And yet, in spite of all that, I’m really happy that Prop 47 passed. Hopefully, a lot of the people who didn’t deserve to be incarcerated will be restored to the regular world, to their families and friends, and some of the people who would otherwise be unjustly imprisoned in the future will be spared that ordeal.
-Sonya Mann, 21
So many people knew how important this election was and knew that there was so much to lose if we didn’t get the right people in office. This is the first time I really participated in my local election. It has been a tiring, stressful, endurance testing election season and a challenging life experience. Everyday it seemed like the odds were stack against us as we worked so hard and so tirelessly to make sure our city government wasn’t bought off by Chevron. We all wanted people that would truly represent the people of Richmond and to protect all the progress that has been made.
The results of this election showed the true power and strength in coming together as a community, despite the fact that over $3 million was being spent to quite literally buy our elections.
I will remember this election as a time that reminds us all about the power of community coming together and winning against, what seemed like impossible odds.
-Melvin Willis Jr., 24
My main interaction with the elections was in my college writing class. We dedicated an entire class day to discussing the measures, our opinions on them, whether we thought they would pass or not and what effect their passing, or not, passing would have on the state. As a 19-year-old college sophomore, I really hadn’t spent much time learning about the different measures, even though I had intended to vote. However, sitting in my writing class, discussing different measures and politicians running, I realized I had no clue who most of the people running were and what they would do for the state if they were elected.
I’m able to admit to myself now that I had very little clue what or who to vote for. Not only because I didn’t know what they represented, but because I don’t really know what I represent, and who I want to support. In the end, I didn’t end up voting.

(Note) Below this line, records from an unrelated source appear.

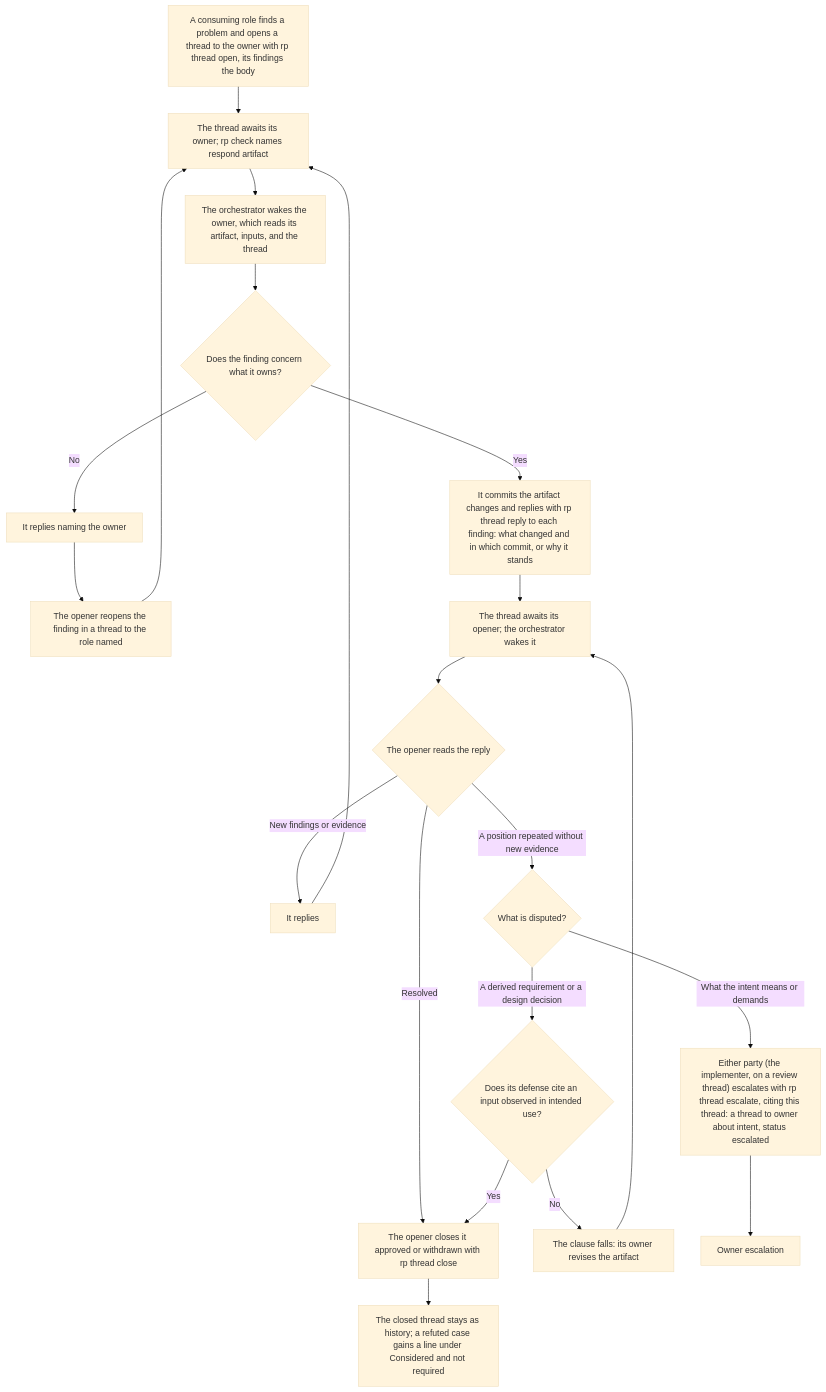
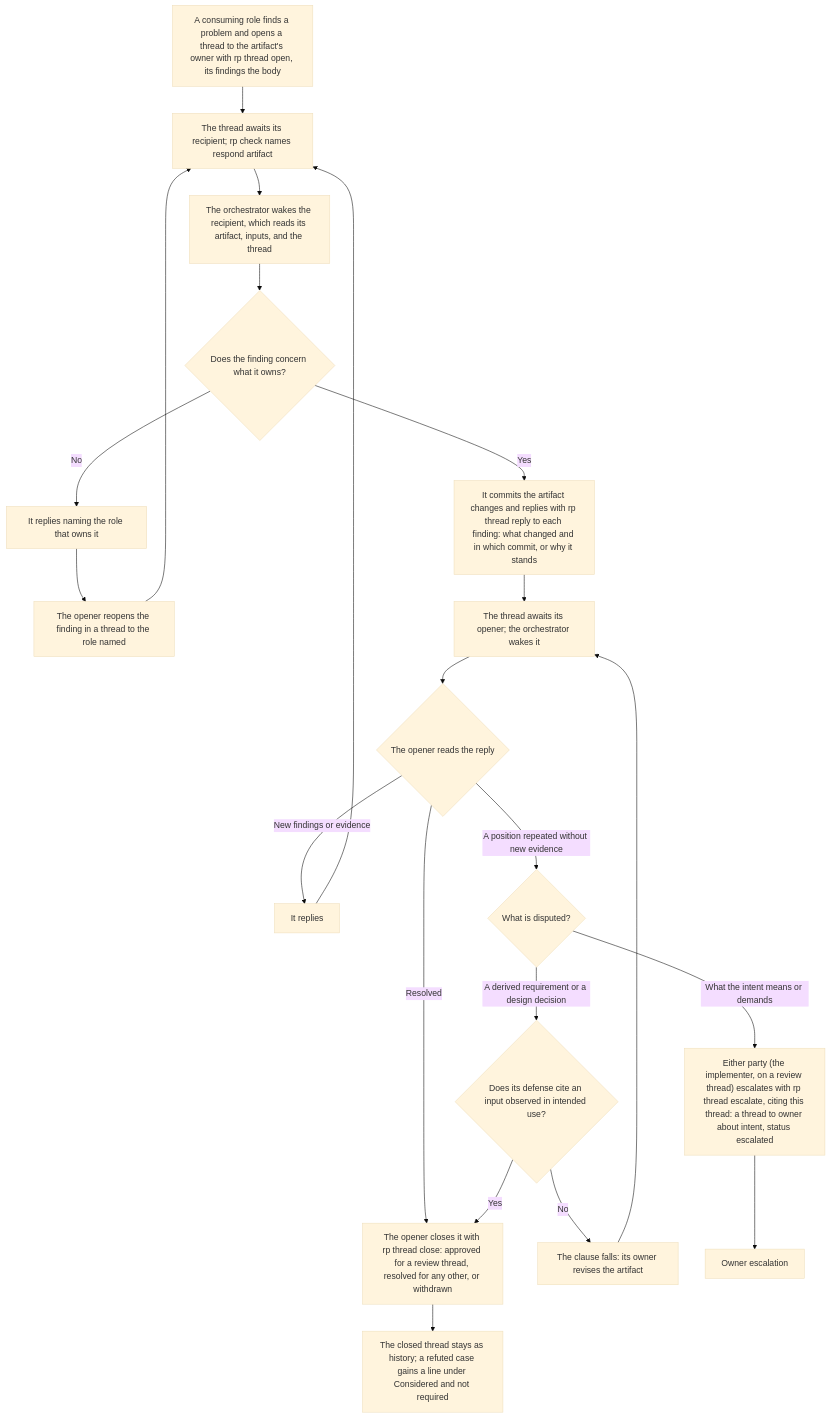
Before and after one commit to Automattic/radical-pipelines: the diagram in docs/flowcharts/threads.md, drawn with Mermaid (base theme). The commit also changed other lines of this file and 12 other files, not shown here.

Commit message:
Use recipient, resolved, escalated, and role in the docs and test names the sweep missed (assisted)

````diff
--- a/docs/flowcharts/threads.md
+++ b/docs/flowcharts/threads.md
@@ -5,23 +5,23 @@
 ```mermaid
 flowchart TD
-    OPEN["A consuming role finds a problem and opens a thread to the owner with rp thread open, its findings the body"] --> AW1["The thread awaits its owner; rp check names respond artifact"]
-    AW1 --> OWNER["The orchestrator wakes the owner, which reads its artifact, inputs, and the thread"]
+    OPEN["A consuming role finds a problem and opens a thread to the artifact's owner with rp thread open, its findings the body"] --> AW1["The thread awaits its recipient; rp check names respond artifact"]
+    AW1 --> OWNER["The orchestrator wakes the recipient, which reads its artifact, inputs, and the thread"]
     OWNER --> OWNS{"Does the finding concern what it owns?"}
-    OWNS -->|No| NAME["It replies naming the owner"]
+    OWNS -->|No| NAME["It replies naming the role that owns it"]
     NAME --> REOPEN["The opener reopens the finding in a thread to the role named"]
     REOPEN --> AW1
     OWNS -->|Yes| ANSWER["It commits the artifact changes and replies with rp thread reply to each finding: what changed and in which commit, or why it stands"]
     ANSWER --> AW2["The thread awaits its opener; the orchestrator wakes it"]
     AW2 --> READ{"The opener reads the reply"}
-    READ -->|Resolved| CLOSED["The opener closes it approved or withdrawn with rp thread close"]
+    READ -->|Resolved| CLOSED["The opener closes it with rp thread close: approved for a review thread, resolved for any other, or withdrawn"]
     READ -->|New findings or evidence| AGAIN["It replies"]
     AGAIN --> AW1
     READ -->|A position repeated without new evidence| DIS{"What is disputed?"}
     DIS -->|A derived requirement or a design decision| OBS{"Does its defense cite an input observed in intended use?"}
     OBS -->|Yes| CLOSED
     OBS -->|No| REVISE["The clause falls: its owner revises the artifact"]
     REVISE --> AW2
     DIS -->|What the intent means or demands| ESC["Either party (the implementer, on a review thread) escalates with rp thread escalate, citing this thread: a thread to owner about intent, status escalated"]
     ESC --> OE["Owner escalation"]
     CLOSED --> HIST["The closed thread stays as history; a refuted case gains a line under Considered and not required"]
 ```
````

I hope in the future I can be knowledgeable enough to participate in reforming my state, but for now, I’ll just watch and learn.
-Adrienne Chaney, 19
Working and living in Richmond allows me to witness even the slightest changes. As I’ve driven and biked around town in the past five months I’ve witnessed a change in the landscape. While the people and buildings have remained the same, glossy billboards of Nat Bates, Donna Powers, Al Martinez, and Charles Ramsey have painted the streets since election season began.
One mailer after the next attempted to convince me to make the “right” choice. One canvasser after the other knocked on my door with eyes full of hope and eager to represent their candidate. It didn’t take too long before lies, shaming, and attacks began to fill the political arena. It seemed like everywhere I turned I was reminded of the political battle.
It was clear that our airwaves and streets were being funded by big money. Richmond began making national and international news when Moving Forward, a Chevron funded political action committee, began hitting the million dollar marks.
This election really made me think about the principles of democracy and the different ways parties were interpreting this concept. I personally do not believe corporations should be allowed to spend millions of dollars on elections. This creates a huge disparity between those who have the resources to spend thousands of dollars on ads and those who don’t.
-Tania Pulido, 25